What is Shallow vs. Deep Ecology?
Arne Naess, an Norwegian professor, draws a definite line between two areas that he calls Shallow Ecology and Deep Ecology. Shallow Ecology is a movement which simply promotes conservations strategies against pollution and the depletion of resources. Deep Ecology is a movement that promotes “ecological wisdom,” which is the understanding of the reason for the Shallow Ecology movement by acknowledging the inherent value of all forms of life.
What is Deep Ecology?
Deep Ecology practices biospherical egalitarianism “in theory.” Ideally, we should give respect and equal rights to all forms of life, but this is just not realistic. Some plants and animals must take the brunt of our human needs, since we do need to eat and use various parts of land in our human life. Deep Ecology takes into consideration human needs but calls them to spare as much life as possible by living a life that is mindful to the value of all non-human life.
Deep Ecology supports a principle of diversity. Co-existing and cooperating with our non-human counterparts leads to prosperity and growth among forms of life. The diversity among the species and within the species offer many life-enhancing behaviors, characteristics, and ways of life to be brought together. This principle reaches beyond relationships between different species; it extends over human to human relationships, as well.
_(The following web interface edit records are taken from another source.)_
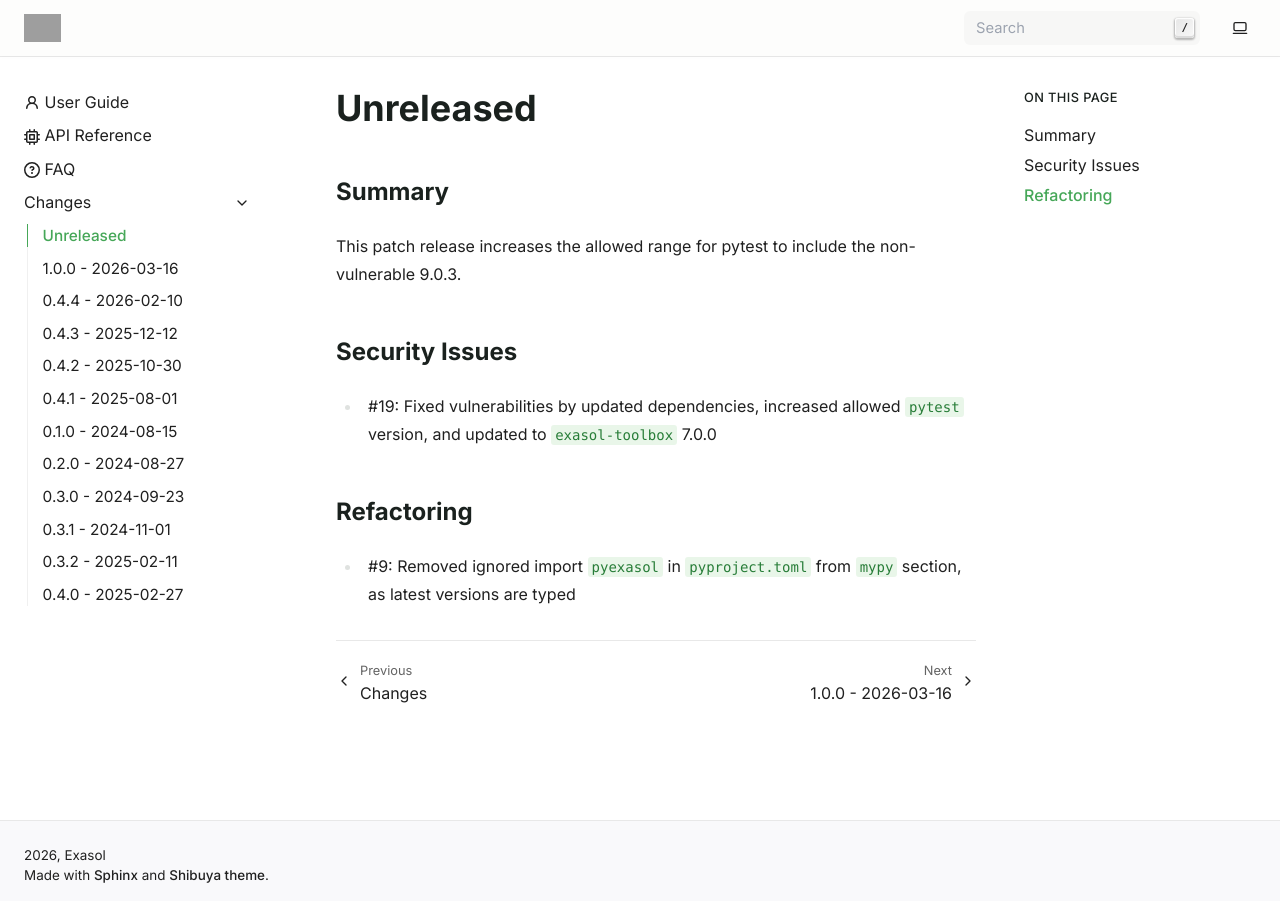
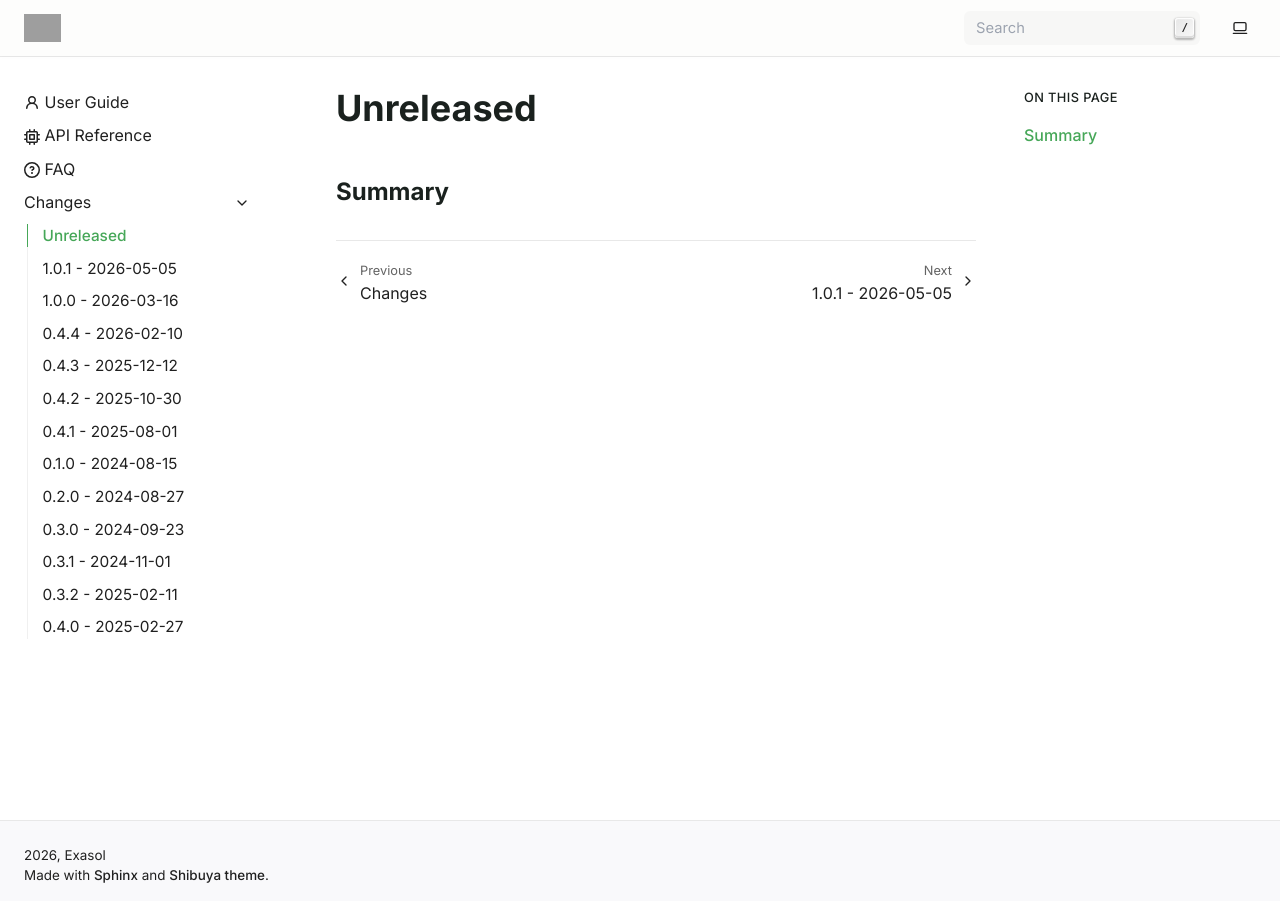
Before and after one commit to exasol/pytest-slc, a Sphinx documentation site: the page built from doc/changes/unreleased.md, in a window 1280 px wide. Built offline with Sphinx 7.4.7, drawn with Linux system fonts in a browser that asks for light colours; pages that are not in the unit, such as notebooks, are missing from menus; grey boxes are pictures that could not be loaded.

Commit message:
Prepare release 1.0.1

```diff
--- a/doc/changes/unreleased.md
+++ b/doc/changes/unreleased.md
@@ -1,13 +1,3 @@
 # Unreleased
 
 ## Summary
-
-This patch release increases the allowed range for pytest to include the non-vulnerable 9.0.3.
-
-## Security Issues
-
-* #19: Fixed vulnerabilities by updated dependencies, increased allowed `pytest` version, and updated to `exasol-toolbox` 7.0.0
-
-## Refactoring
-
-* #9: Removed ignored import `pyexasol` in `pyproject.toml` from `mypy` section, as latest versions are typed
--- a/pyproject.toml
+++ b/pyproject.toml
@@ -1,6 +1,6 @@
 [project]
 name = "pytest-exasol-slc"
-version = "1.0.0"
+version = "1.0.1"
 description = ""
 authors = [{ name = "Mikhail Beck", email = "mikhail.beck@exasol.com" }]
 # Restrict Python versions as difficulty with some unit tests related
```
Also changed, not shown: doc/changes/changelog.md (+2 -0 lines), doc/changes/changes_1.0.1.md (added, +41 -0 lines).
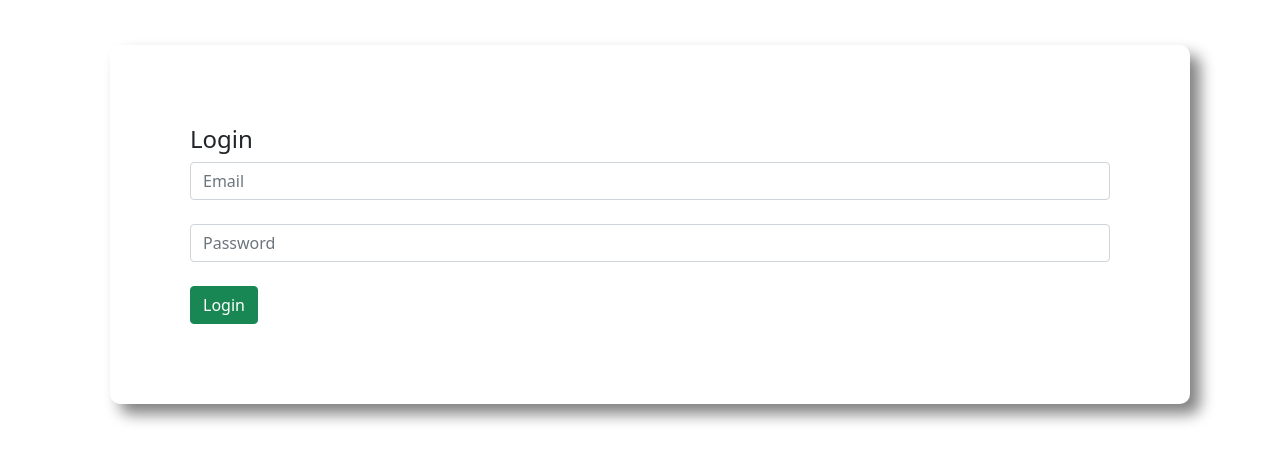
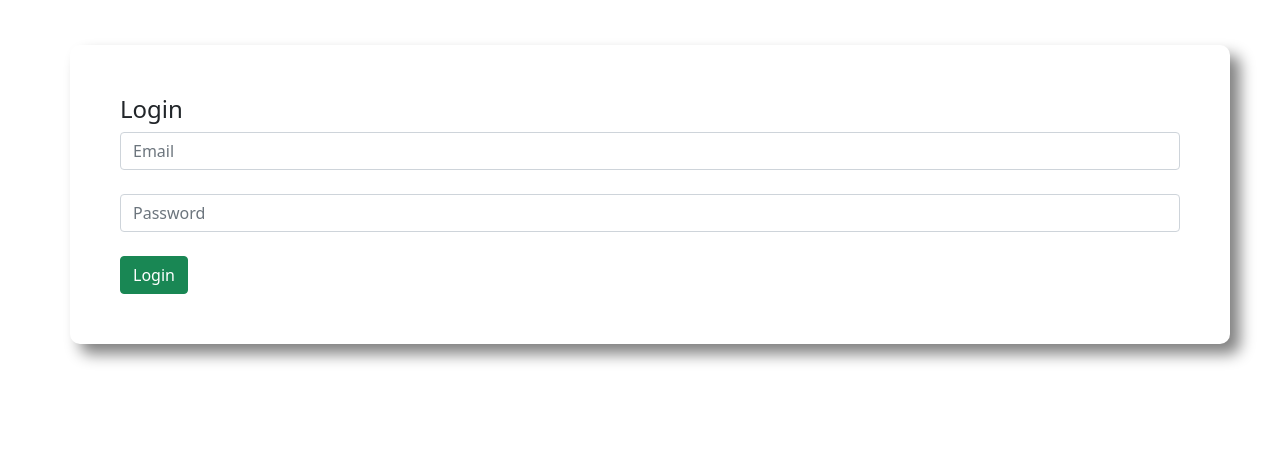
Before and after one commit to jamiulshovon/shovonbank, a plain HTML site: page index.html in a window 1280 px wide. Shown: the part 133-594 px from the top of the page. Drawn offline with Linux system fonts and the light colour scheme.

Commit message:
login-area-updatedForMobaile

```diff
--- a/css/style.css
+++ b/css/style.css
@@ -5,9 +5,9 @@
 #login-area{
     border: 20px;
     margin-top: 50px;
-    margin-left: 110px;
-    margin-right: 90px;
-    padding: 80px;
+    padding: 50px;
+    margin-right: 50px;
+    margin-left: 70px;
     border-radius:10px;
     box-shadow: 10px 10px 15px gray;
 }
```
Deep Ecology recognizes that with diversity comes different classes, which can be divided in “the exploiters” and “the exploited.” These divisions are not diversity in a positive sense; they are diversity driving species apart and eliminating a relationship that shows value to other forms of life.
Making a Difference with Deep Ecology
Sometimes, when humans commit to making a difference, they only take into consideration the issues of pollution and resource depletion, rather than looking at the bigger picture. Looking at the bigger picture means to see that the problem causing these issues needs to be resolved before a movement towards minimizing pollution and conserving resources will be successful. This problem is that humans do not always understand the responsibility we have to our Earth and are not always aware of important principles, such as biospherical egalitarianism or the principle of diversity.
Due to a state of human ignorance, the complexity of our biosphere makes it difficult to understand if not broken down into proper divisions. Humans must be completely interactive with their thoughts when thinking of all forms of life and their inherent values, and must think deeply about what these things mean, rather than how they make us feel. We must live lives full of deep and intentional thought processes in order to avoid the overwhelming complexity of the world we live in to muddle our minds into a complicated mess. In order to be sure that the message of the Deep Ecology movement is not conveyed improperly, it is most effective to promote it on a small-scale level and build up from there. Many conservation efforts are made by centralized organization, such as the United States’ federal government. To break this down, concepts must first be introduced on a smaller scale, such as local organizations or even in the family unit. To infiltrate society with the uncommon ideas of the Deep Ecology movement, small scale systems must be made aware first so that the systems come together and ecological wisdom can become common knowledge across the larger system, society.
The Importance of Deep Ecology
The importance of the Deep Ecology movement has become very prevalent in my life recently, and more specifically in my home. My parents and siblings have a very backwards mindset when it comes to topics revolving around ecology. For example, my parents do not believe in climate change and tell my younger siblings that global warming is not real. My family wastes an absurd amount of energy which breaks my heart. They do little things like refusing to recycle, turning a light on when walking past a room, run water with no purpose, and take ridiculously long showers. I have talked to them about these issues but I often get the response of “it is my house so I will use all of the electricity I can pay for,” “us turning the lights off is not going to make a difference,” or “it doesn’t benefit me to conserve energy.”
They say these things because they do not know the harm that humans have done to the world. They say these things because they do not care about the state of the Earth in the future, because they feel that it will not affect their lives. I believe this ignorance comes from a lack of proper ecological education. If my parents learned what I am learning now back when they were in school, they could have taught my siblings and I about how our beautiful planet is suffering because of our actions. I would love to say that my generation will be the one to make a change because we are educated. The harsh reality is that Environmental Ethics and classes of that nature are simply not deemed important, and therefore, are not made mandatory for students. I fear that by the time these issues are made important by society, it will be too late.
We first must educate the people on why we should care about the Earth before we will be able to convince them to care about the Earth.
More Posts on Environmental Ethics
If you liked this post on shallow vs. deep ecology, check out some of my additional reflections on environmental ethics:
- Land Ethic
- Indigenous Women & Biodiversity
- The Importance of Being Connected to Nature
- Urban Gardening
- Reverence for Life
What are your takeaways on shallow ecology and deep ecology? What do the two mean to you?